Exercise » The records are to be reproduced verbatim.
- Opening Delimiter -
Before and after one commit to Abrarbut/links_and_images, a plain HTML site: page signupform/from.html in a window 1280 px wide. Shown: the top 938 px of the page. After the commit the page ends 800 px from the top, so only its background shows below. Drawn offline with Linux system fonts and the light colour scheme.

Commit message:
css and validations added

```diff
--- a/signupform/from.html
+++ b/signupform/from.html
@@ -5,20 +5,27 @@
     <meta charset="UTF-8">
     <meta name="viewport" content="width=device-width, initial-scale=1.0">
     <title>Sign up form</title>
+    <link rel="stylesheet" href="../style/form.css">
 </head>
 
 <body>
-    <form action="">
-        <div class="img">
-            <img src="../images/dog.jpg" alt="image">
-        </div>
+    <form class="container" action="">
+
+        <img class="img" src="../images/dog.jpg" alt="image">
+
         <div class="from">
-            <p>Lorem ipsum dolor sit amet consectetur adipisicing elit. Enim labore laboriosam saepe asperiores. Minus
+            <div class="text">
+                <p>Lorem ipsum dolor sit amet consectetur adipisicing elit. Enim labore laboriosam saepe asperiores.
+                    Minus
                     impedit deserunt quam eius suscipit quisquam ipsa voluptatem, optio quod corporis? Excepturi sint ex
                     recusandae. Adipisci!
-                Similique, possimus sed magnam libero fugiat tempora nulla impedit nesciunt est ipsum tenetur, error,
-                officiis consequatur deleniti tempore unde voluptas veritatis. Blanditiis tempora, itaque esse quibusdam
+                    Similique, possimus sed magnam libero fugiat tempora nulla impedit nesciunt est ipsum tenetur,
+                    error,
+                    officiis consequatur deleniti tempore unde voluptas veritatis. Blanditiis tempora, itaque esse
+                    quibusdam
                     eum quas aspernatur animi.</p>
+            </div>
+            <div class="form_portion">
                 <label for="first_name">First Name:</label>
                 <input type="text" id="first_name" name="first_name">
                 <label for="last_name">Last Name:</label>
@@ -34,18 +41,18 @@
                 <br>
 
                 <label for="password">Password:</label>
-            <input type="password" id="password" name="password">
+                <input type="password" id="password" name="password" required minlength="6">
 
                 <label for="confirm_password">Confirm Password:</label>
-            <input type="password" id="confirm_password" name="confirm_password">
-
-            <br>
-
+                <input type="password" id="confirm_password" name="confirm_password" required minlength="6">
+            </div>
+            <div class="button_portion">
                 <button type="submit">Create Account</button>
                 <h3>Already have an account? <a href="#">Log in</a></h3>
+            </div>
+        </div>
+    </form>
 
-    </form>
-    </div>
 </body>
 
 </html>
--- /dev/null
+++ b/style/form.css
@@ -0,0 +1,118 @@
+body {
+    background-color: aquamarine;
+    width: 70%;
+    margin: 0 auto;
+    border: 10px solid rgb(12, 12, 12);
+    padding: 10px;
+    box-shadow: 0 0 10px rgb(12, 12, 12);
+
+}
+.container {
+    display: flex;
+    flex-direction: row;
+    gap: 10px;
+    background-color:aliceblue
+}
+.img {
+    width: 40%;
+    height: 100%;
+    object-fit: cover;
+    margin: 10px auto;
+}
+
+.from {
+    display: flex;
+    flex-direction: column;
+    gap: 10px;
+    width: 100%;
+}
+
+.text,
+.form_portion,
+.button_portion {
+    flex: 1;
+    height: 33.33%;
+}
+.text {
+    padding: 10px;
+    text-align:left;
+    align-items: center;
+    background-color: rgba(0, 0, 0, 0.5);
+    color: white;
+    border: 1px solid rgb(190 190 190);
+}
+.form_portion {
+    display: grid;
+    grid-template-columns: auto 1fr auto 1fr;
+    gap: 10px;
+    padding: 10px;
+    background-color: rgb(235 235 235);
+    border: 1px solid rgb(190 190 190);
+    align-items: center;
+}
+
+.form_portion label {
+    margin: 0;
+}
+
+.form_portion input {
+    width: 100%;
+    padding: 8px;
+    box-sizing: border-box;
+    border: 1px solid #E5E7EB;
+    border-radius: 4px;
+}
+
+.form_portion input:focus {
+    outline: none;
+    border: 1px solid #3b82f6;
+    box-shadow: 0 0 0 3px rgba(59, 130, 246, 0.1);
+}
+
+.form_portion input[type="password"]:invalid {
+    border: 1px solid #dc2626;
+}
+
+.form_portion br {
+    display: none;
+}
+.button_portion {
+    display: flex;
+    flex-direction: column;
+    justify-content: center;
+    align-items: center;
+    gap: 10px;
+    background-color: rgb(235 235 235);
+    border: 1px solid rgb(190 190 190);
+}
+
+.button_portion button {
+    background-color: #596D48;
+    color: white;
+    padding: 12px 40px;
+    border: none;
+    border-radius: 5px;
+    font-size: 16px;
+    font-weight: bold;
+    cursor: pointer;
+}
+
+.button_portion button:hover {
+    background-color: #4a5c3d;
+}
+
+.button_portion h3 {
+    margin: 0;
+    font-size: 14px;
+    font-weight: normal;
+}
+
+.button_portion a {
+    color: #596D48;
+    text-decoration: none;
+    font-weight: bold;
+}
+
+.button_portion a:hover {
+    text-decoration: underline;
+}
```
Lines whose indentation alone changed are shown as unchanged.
- Closing Delimiter -
Solution to the exercise »
Before and after one commit to Abrarbut/links_and_images, a plain HTML site: page signupform/from.html in a window 1280 px wide. Shown: the top 938 px of the page. After the commit the page ends 800 px from the top, so only its background shows below. Drawn offline with Linux system fonts and the light colour scheme.

Commit message:
css and validations added

```diff
--- a/signupform/from.html
+++ b/signupform/from.html
@@ -5,20 +5,27 @@
     <meta charset="UTF-8">
     <meta name="viewport" content="width=device-width, initial-scale=1.0">
     <title>Sign up form</title>
+    <link rel="stylesheet" href="../style/form.css">
 </head>
 
 <body>
-    <form action="">
-        <div class="img">
-            <img src="../images/dog.jpg" alt="image">
-        </div>
+    <form class="container" action="">
+
+        <img class="img" src="../images/dog.jpg" alt="image">
+
         <div class="from">
-            <p>Lorem ipsum dolor sit amet consectetur adipisicing elit. Enim labore laboriosam saepe asperiores. Minus
+            <div class="text">
+                <p>Lorem ipsum dolor sit amet consectetur adipisicing elit. Enim labore laboriosam saepe asperiores.
+                    Minus
                     impedit deserunt quam eius suscipit quisquam ipsa voluptatem, optio quod corporis? Excepturi sint ex
                     recusandae. Adipisci!
-                Similique, possimus sed magnam libero fugiat tempora nulla impedit nesciunt est ipsum tenetur, error,
-                officiis consequatur deleniti tempore unde voluptas veritatis. Blanditiis tempora, itaque esse quibusdam
+                    Similique, possimus sed magnam libero fugiat tempora nulla impedit nesciunt est ipsum tenetur,
+                    error,
+                    officiis consequatur deleniti tempore unde voluptas veritatis. Blanditiis tempora, itaque esse
+                    quibusdam
                     eum quas aspernatur animi.</p>
+            </div>
+            <div class="form_portion">
                 <label for="first_name">First Name:</label>
                 <input type="text" id="first_name" name="first_name">
                 <label for="last_name">Last Name:</label>
@@ -34,18 +41,18 @@
                 <br>
 
                 <label for="password">Password:</label>
-            <input type="password" id="password" name="password">
+                <input type="password" id="password" name="password" required minlength="6">
 
                 <label for="confirm_password">Confirm Password:</label>
-            <input type="password" id="confirm_password" name="confirm_password">
-
-            <br>
-
+                <input type="password" id="confirm_password" name="confirm_password" required minlength="6">
+            </div>
+            <div class="button_portion">
                 <button type="submit">Create Account</button>
                 <h3>Already have an account? <a href="#">Log in</a></h3>
+            </div>
+        </div>
+    </form>
 
-    </form>
-    </div>
 </body>
 
 </html>
--- /dev/null
+++ b/style/form.css
@@ -0,0 +1,118 @@
+body {
+    background-color: aquamarine;
+    width: 70%;
+    margin: 0 auto;
+    border: 10px solid rgb(12, 12, 12);
+    padding: 10px;
+    box-shadow: 0 0 10px rgb(12, 12, 12);
+
+}
+.container {
+    display: flex;
+    flex-direction: row;
+    gap: 10px;
+    background-color:aliceblue
+}
+.img {
+    width: 40%;
+    height: 100%;
+    object-fit: cover;
+    margin: 10px auto;
+}
+
+.from {
+    display: flex;
+    flex-direction: column;
+    gap: 10px;
+    width: 100%;
+}
+
+.text,
+.form_portion,
+.button_portion {
+    flex: 1;
+    height: 33.33%;
+}
+.text {
+    padding: 10px;
+    text-align:left;
+    align-items: center;
+    background-color: rgba(0, 0, 0, 0.5);
+    color: white;
+    border: 1px solid rgb(190 190 190);
+}
+.form_portion {
+    display: grid;
+    grid-template-columns: auto 1fr auto 1fr;
+    gap: 10px;
+    padding: 10px;
+    background-color: rgb(235 235 235);
+    border: 1px solid rgb(190 190 190);
+    align-items: center;
+}
+
+.form_portion label {
+    margin: 0;
+}
+
+.form_portion input {
+    width: 100%;
+    padding: 8px;
+    box-sizing: border-box;
+    border: 1px solid #E5E7EB;
+    border-radius: 4px;
+}
+
+.form_portion input:focus {
+    outline: none;
+    border: 1px solid #3b82f6;
+    box-shadow: 0 0 0 3px rgba(59, 130, 246, 0.1);
+}
+
+.form_portion input[type="password"]:invalid {
+    border: 1px solid #dc2626;
+}
+
+.form_portion br {
+    display: none;
+}
+.button_portion {
+    display: flex;
+    flex-direction: column;
+    justify-content: center;
+    align-items: center;
+    gap: 10px;
+    background-color: rgb(235 235 235);
+    border: 1px solid rgb(190 190 190);
+}
+
+.button_portion button {
+    background-color: #596D48;
+    color: white;
+    padding: 12px 40px;
+    border: none;
+    border-radius: 5px;
+    font-size: 16px;
+    font-weight: bold;
+    cursor: pointer;
+}
+
+.button_portion button:hover {
+    background-color: #4a5c3d;
+}
+
+.button_portion h3 {
+    margin: 0;
+    font-size: 14px;
+    font-weight: normal;
+}
+
+.button_portion a {
+    color: #596D48;
+    text-decoration: none;
+    font-weight: bold;
+}
+
+.button_portion a:hover {
+    text-decoration: underline;
+}
```
Lines whose indentation alone changed are shown as unchanged.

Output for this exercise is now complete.